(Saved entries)
--------------------
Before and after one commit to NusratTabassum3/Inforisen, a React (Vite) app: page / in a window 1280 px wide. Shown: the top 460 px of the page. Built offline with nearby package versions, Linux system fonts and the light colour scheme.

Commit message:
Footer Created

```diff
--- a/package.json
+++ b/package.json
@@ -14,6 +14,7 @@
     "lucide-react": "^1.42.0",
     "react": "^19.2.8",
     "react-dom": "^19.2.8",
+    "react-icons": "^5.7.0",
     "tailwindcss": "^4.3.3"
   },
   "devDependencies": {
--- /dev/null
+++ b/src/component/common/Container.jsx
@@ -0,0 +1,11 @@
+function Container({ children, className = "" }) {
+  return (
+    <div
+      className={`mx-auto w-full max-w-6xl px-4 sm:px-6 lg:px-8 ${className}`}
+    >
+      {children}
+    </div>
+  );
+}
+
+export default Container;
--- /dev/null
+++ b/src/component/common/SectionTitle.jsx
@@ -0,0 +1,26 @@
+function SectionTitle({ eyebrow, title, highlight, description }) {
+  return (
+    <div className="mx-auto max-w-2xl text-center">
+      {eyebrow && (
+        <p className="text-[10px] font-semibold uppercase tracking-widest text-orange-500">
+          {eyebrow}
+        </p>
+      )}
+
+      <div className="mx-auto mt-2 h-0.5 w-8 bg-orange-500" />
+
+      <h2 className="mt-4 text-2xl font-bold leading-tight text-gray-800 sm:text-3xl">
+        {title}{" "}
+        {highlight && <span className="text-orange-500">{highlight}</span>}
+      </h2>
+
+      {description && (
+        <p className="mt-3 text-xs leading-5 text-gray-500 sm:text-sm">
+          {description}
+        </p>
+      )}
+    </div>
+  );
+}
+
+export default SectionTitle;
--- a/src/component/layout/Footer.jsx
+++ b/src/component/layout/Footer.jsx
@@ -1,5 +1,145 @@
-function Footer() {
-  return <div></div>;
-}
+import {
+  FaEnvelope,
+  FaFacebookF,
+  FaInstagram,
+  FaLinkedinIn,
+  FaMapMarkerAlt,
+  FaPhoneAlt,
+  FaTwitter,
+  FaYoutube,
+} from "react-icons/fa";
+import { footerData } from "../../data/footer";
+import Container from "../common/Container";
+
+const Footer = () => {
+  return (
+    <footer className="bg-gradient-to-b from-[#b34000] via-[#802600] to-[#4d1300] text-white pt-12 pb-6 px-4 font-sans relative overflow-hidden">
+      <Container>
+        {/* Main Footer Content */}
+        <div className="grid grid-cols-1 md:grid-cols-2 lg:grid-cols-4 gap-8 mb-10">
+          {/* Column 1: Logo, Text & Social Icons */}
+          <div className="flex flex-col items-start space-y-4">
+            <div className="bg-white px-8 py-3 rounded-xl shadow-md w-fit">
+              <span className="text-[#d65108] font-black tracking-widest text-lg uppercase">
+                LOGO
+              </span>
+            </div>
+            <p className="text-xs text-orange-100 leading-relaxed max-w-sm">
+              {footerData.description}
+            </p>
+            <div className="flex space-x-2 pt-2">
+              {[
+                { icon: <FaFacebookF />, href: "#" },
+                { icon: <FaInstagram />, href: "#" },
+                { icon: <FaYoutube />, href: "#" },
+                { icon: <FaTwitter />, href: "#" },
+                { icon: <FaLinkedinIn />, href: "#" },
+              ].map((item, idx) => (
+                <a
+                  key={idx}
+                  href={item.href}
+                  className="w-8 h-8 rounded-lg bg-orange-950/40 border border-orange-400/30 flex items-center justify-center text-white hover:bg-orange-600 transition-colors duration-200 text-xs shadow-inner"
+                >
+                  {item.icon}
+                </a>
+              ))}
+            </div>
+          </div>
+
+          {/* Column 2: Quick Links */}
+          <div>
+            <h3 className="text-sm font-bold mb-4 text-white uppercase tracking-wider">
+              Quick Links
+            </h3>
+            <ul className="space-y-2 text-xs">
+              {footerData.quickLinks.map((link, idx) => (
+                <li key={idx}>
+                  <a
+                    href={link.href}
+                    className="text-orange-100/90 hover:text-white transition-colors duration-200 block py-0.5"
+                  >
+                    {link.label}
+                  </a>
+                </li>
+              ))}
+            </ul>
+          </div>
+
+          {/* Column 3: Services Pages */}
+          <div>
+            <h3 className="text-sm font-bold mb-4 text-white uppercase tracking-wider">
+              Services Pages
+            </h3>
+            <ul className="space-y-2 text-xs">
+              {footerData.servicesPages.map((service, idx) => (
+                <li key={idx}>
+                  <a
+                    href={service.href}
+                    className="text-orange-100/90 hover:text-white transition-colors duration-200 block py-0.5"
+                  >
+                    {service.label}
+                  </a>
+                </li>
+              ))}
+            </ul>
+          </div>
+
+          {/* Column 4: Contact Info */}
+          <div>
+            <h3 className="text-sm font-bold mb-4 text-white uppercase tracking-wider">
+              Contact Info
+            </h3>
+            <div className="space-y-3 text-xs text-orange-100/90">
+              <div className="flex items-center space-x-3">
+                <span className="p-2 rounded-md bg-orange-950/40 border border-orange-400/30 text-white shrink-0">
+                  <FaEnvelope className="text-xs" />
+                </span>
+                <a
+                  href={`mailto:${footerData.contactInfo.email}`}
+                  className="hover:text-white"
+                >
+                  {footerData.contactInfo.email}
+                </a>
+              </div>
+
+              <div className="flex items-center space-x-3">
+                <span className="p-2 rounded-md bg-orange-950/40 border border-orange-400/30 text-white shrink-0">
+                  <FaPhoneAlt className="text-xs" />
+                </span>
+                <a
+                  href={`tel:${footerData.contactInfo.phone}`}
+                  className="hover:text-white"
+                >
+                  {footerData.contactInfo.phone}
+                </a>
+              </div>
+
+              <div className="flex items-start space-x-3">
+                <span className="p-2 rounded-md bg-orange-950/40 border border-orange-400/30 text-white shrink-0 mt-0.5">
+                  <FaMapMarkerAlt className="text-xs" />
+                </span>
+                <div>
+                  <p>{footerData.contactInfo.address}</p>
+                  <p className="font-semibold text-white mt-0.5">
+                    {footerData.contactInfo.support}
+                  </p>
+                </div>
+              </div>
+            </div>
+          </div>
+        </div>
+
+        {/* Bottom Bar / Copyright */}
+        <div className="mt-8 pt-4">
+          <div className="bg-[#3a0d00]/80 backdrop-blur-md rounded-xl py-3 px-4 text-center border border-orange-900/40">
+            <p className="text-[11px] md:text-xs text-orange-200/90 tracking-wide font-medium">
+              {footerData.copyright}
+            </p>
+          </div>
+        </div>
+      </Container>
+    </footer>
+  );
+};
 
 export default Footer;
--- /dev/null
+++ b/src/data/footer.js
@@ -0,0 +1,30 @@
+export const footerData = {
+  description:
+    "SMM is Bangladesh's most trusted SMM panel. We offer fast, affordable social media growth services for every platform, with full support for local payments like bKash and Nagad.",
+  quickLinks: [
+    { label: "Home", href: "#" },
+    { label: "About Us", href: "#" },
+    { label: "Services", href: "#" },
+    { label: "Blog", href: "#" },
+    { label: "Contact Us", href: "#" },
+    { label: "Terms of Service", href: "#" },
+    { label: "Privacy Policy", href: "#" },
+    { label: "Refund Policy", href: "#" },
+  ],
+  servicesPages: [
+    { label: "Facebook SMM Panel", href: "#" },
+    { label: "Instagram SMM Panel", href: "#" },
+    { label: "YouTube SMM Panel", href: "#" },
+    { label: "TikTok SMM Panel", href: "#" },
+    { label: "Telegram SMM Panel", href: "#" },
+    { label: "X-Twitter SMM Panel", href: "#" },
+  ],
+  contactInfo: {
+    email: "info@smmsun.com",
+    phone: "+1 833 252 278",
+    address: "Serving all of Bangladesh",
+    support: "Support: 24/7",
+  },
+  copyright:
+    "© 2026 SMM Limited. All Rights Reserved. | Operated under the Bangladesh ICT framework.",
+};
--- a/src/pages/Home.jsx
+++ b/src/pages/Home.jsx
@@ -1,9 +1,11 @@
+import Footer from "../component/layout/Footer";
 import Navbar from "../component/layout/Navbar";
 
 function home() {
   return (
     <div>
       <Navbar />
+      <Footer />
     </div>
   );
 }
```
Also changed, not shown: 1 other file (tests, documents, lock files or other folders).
--------------------
Every line that holds the string "description" must be copied from the records above.

(Exercise response):
+function SectionTitle({ eyebrow, title, highlight, description }) {
+      {description && (
+          {description}
+              {footerData.description}
+  description:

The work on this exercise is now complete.